The winner of the 2018 Crawford Award, presented annually by the International Association for the Fantastic in the Arts for a first book of fantasy, is R.F Kuang for her novel The Poppy War (Harper Voyager).

The other finalists on this year’s Crawford shortlist are The Black God’s Drums, P. Djèlí Clark (, Armed in Her Fashion, Kate Heartfield (ChiZine),

The Breath of the Sun, Rachel Fellman (Aqueduct), Half-Witch, John Schoffstall (Big Mouth House), and Trail of Lightning, Rebecca Roanhorse (Saga).

Participating in this year’s nomination and selection process were previous Crawford winner Candas Jane Dorsey and former IAFA president Farah Mendlesohn, as well as Cheryl Morgan, Niall Harrison, Karen Burnham, and Mimi Mondal. The award will be presented at a banquet March 16 during the 40th International Conference on the Fantastic in the Arts in Orlando, Florida.

Also at the banquet, the IAFA’s Distinguished Scholarship Award will be presented to the conference’s guest scholar, Mark Bould.  The International Conference on the Fantastic in the Arts, or ICFA, is held annually in Orlando, Florida.  This year’s conference, March 13-16, on the theme of “Politics and Conflict,” will feature G. Willow Wilson as Guest of Honor.

Appointed Position, Effective March 17, 2019

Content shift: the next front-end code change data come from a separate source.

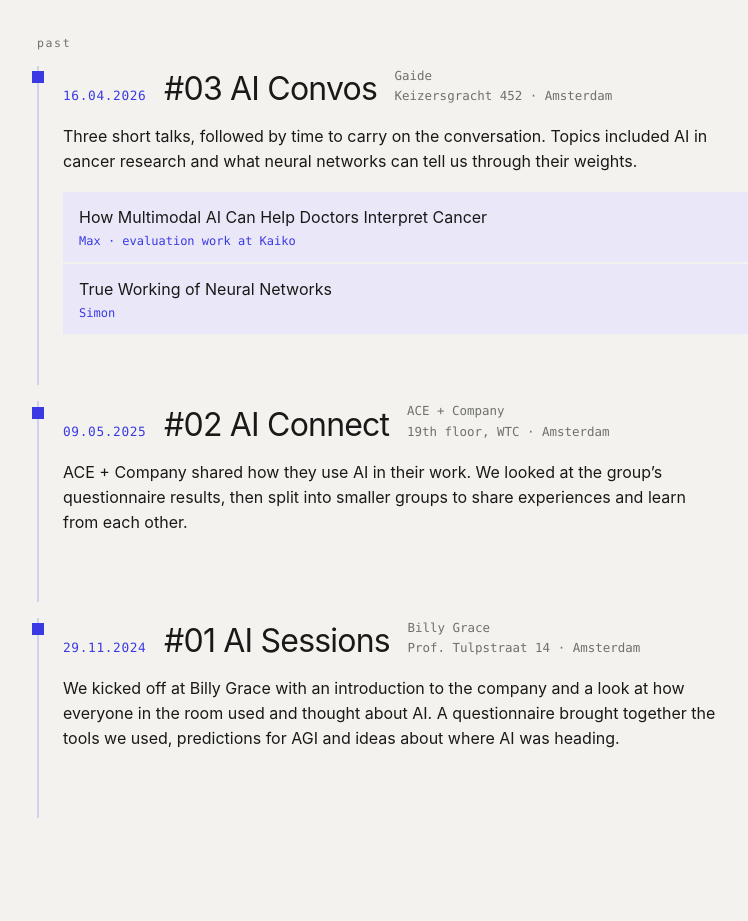
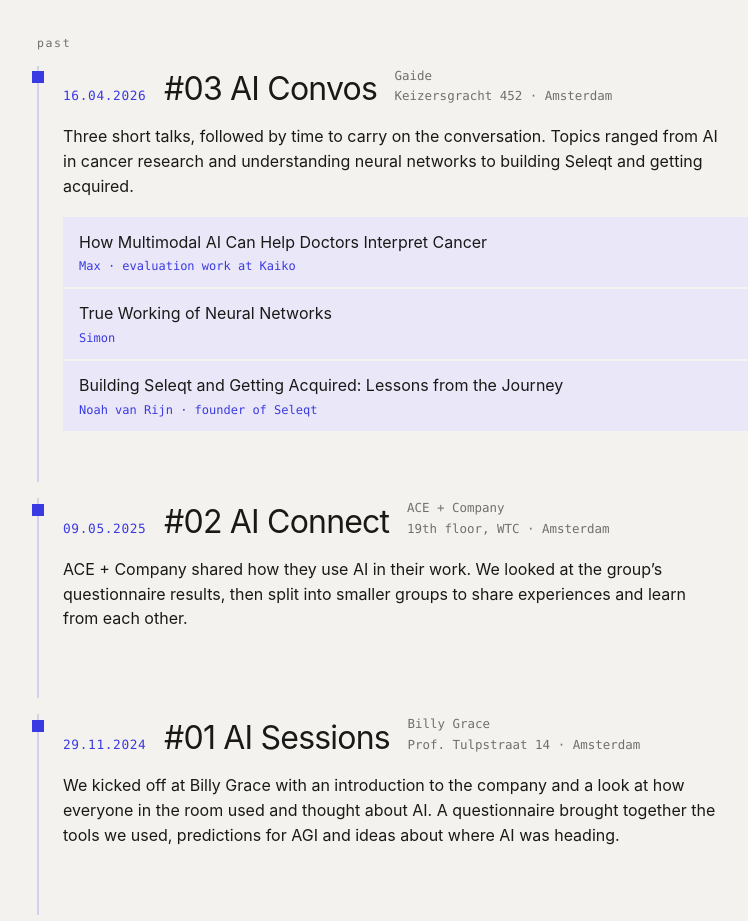
Before and after one commit to willemhuijzer/ai-convos-website, a plain HTML site: page index.html in a window 1280 px wide. Shown: the part 1260-2181 px from the top of the page, without its empty margins (13-761 px from the left). Drawn offline with Linux system fonts and the light colour scheme.

Commit message:
Restore Noah van Rijn's edition three talk from site history

```diff
--- a/index.html
+++ b/index.html
@@ -280,8 +280,8 @@
           <div class="past-title">#03 AI Convos</div>
           <div class="past-meta">Gaide<br>Keizersgracht 452 · Amsterdam</div>
         </div>
-        <p class="past-summary">Three short talks, followed by time to carry on the conversation. Topics included AI in cancer research and what neural networks can tell us through their weights.</p>
-        <div class="talks" aria-label="Talks included at edition 3">
+        <p class="past-summary">Three short talks, followed by time to carry on the conversation. Topics ranged from AI in cancer research and understanding neural networks to building Seleqt and getting acquired.</p>
+        <div class="talks" aria-label="Talks at edition 3">
           <div class="talk">
             <div class="talk-title">How Multimodal AI Can Help Doctors Interpret Cancer</div>
             <div class="talk-speaker">Max · evaluation work at Kaiko</div>
@@ -289,6 +289,10 @@
           <div class="talk">
             <div class="talk-title">True Working of Neural Networks</div>
             <div class="talk-speaker">Simon</div>
+          </div>
+          <div class="talk">
+            <div class="talk-title">Building Seleqt and Getting Acquired: Lessons from the Journey</div>
+            <div class="talk-speaker">Noah van Rijn · founder of Seleqt</div>
           </div>
         </div>
       </article>
```
Also changed, not shown: events/03-ai-convos.md (+8 -1 lines), docs/screenshots/past-editions-desktop.png, docs/screenshots/past-editions-mobile.png.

IAFA seeks applicants for the position of Conference Director of the ICFA. The Conference Director is an appointed, voting member of the IAFA Board of Directors. Qualified candidates ideally should have experience with all phases of conference planning, including site inspections for potential sites, negotiation with hotels, and managing the conference on site. In addition, the Conference Director must attend the June Board meeting as well as conduct a site visit ten days prior to the conference.

The specific duties of the Conference Director are as follows:

General Overview
Make all necessary arrangements for the holding of the IAFA annual conference, including, but not limited to hotel site inspection and selection with Board approval, negotiation of all contracts with hotels with Board approval; providing for the physical needs of the annual conference and the annual Board of Directors meeting.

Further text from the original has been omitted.